BANGKOK Aug 21 On a sweltering Saturday night
in Bangkok's Patpong entertainment district, a group of men
spill out of a neon-lit bar blasting dance music. Among them is
Aashif Hassan and his long-term partner, both visitors from
"We're celebrating tonight. Where we're from, it's illegal
to be gay. Here we feel liberated," said Hassan.
Known for its laissez-faire attitude, Thailand has
positioned itself as a holiday destination for gay couples and
could soon be cashing in on another niche market if a proposed
law makes it the first Asian country to legalise gay marriage.
Other Southeast Asian countries such as Myanmar, Malaysia,
Singapore and Brunei ban sexual relationships between men, but
Thailand has become a regional haven for same-sex couples.
A civil partnership law in the works aims to give lesbian,
gay, bisexual and transgender (LGBT) couples the same rights as
heterosexuals. One lawmaker sees it passing by next year.
Same-sex unions are not currently recognised under Thai law,
which defines marriage as between a man and a woman. That stops
gay couples applying for joint bank loans or medical insurance.
In 2012, a group of lawmakers and LGBT activists formed a
committee to draft legislation recognising same-sex couples. But
critics of the law say it will not give a level playing field
because it raises the age of consent to 20 from 17 for
homosexual couples. For heterosexuals it is 17.
Rights activists have another problem: the law would force
transgenders to register their birth gender on their marriage
certificate.
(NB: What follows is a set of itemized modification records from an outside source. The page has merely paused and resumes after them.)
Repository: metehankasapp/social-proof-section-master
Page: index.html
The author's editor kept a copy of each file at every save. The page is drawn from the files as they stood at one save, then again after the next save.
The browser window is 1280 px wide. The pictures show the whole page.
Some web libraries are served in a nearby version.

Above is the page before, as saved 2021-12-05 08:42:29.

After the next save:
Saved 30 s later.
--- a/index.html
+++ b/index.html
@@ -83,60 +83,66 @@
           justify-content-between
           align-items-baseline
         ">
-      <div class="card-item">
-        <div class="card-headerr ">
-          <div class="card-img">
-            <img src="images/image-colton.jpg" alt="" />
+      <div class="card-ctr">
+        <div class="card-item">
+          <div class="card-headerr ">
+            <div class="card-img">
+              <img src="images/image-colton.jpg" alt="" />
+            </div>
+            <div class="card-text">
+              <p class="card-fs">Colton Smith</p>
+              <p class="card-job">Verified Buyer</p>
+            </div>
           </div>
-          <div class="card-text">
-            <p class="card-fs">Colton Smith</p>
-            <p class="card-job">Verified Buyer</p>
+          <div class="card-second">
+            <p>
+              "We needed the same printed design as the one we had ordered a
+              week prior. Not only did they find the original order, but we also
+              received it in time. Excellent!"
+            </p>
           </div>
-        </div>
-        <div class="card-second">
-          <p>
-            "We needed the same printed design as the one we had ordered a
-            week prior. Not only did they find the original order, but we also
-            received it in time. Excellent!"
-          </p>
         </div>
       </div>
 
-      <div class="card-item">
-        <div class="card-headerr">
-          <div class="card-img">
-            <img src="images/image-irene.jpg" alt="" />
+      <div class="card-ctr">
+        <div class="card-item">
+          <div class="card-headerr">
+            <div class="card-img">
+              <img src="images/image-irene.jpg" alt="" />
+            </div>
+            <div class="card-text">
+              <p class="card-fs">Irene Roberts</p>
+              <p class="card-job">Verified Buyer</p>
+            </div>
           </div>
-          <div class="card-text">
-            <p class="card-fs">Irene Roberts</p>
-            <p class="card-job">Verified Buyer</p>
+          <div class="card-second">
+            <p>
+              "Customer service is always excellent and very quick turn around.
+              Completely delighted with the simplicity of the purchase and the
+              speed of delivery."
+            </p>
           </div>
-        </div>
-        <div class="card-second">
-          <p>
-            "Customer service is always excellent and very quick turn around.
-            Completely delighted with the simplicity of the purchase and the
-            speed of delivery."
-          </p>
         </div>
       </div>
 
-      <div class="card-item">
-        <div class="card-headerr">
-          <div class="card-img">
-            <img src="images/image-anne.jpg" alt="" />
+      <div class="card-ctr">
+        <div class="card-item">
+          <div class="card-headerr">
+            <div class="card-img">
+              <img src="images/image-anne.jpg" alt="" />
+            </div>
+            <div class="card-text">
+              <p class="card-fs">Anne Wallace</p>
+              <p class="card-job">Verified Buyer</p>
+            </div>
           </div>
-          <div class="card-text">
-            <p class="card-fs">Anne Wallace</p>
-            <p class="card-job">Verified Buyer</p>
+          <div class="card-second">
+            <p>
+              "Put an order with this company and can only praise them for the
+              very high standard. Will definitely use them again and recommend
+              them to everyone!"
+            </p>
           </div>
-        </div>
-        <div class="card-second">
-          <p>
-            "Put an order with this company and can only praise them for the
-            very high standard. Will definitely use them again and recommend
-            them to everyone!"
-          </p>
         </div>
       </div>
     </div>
Thai law makes it impossible for people to change
their gender on a national identification document.
Beyond legal aspects, some wonder whether Thailand, quite
conservative in many ways, is really ready to blaze this trail.
Homosexuality was decriminalised in 1956 but considered a
mental illness as recently as 2002. Many Thai Buddhists believe
homosexuality is a punishment for sins committed in a past life.
In one notorious case in 2011, Nurisan Chedurame, 24, was
found dead on her village rubbish dump with her head smashed in.
Local media quoted police as saying her involvement with another
woman was the reason she was murdered.
That same year, two women thought to have been in a sexual
relationship were shot in a rice field outside Bangkok.
A worrying pattern of violent crimes prompted the
International Gay and Lesbian Human Rights Commission to write
to the Thai government in 2012 demanding that police stop
dismissing gender-based violence as crimes of passion.
Anjana Suvarnanda, a co-founder of the Anjaree Group, an
LGBT rights group, said violence towards lesbians was often
blamed on the victims. Many turn to mainstream social networking
sites like Facebook to air their grievances.
"Our inbox is overflowing with messages from women whose
parents are pressuring them to marry men," said Anjana.
Thai film and television has no shortage of LGBT stars. But
Prempreeda Pramoj Na Ayutthaya, a transgender rights activist
and programme officer at UNESCO, the United Nations' cultural
agency, in Bangkok, said acceptance is often superficial.
"The entertainment industry accepts us with open arms
because we poke fun at ourselves and make people laugh. But if
we want to be taken seriously in a field like medicine we are
not afforded the same courtesy," Prempreeda told Reuters.
Her friends will hesitate to back the draft bill, she said,
because they do not want to be identified by their birth gender.
Wiratana Kalayasiri, an opposition lawmaker pushing the
civil union bill, said getting it on the agenda was tough as
most members of parliament have conservative views on the issue.
"At first they bad-mouthed me and wondered if I would be
struck by lightning for backing this," he said.
But many now see the merits of appealing to LGBT voters, he
said, predicting the bill would pass in "less than a year".
Rights activist Anjana believes there is no time to waste.
When her friend collapsed and fell into a coma, it took
hours for staff at a Bangkok hospital to attend to her.
"They insisted her husband sign the medical release form.
Her partner is a woman, but the nurses refused to acknowledge
this," said Anjana. "We urgently need the law to protect us. The
rest, including less societal pressure, will follow."
(Editing by Alan Raybould, John O'Callaghan and Ron Popeski)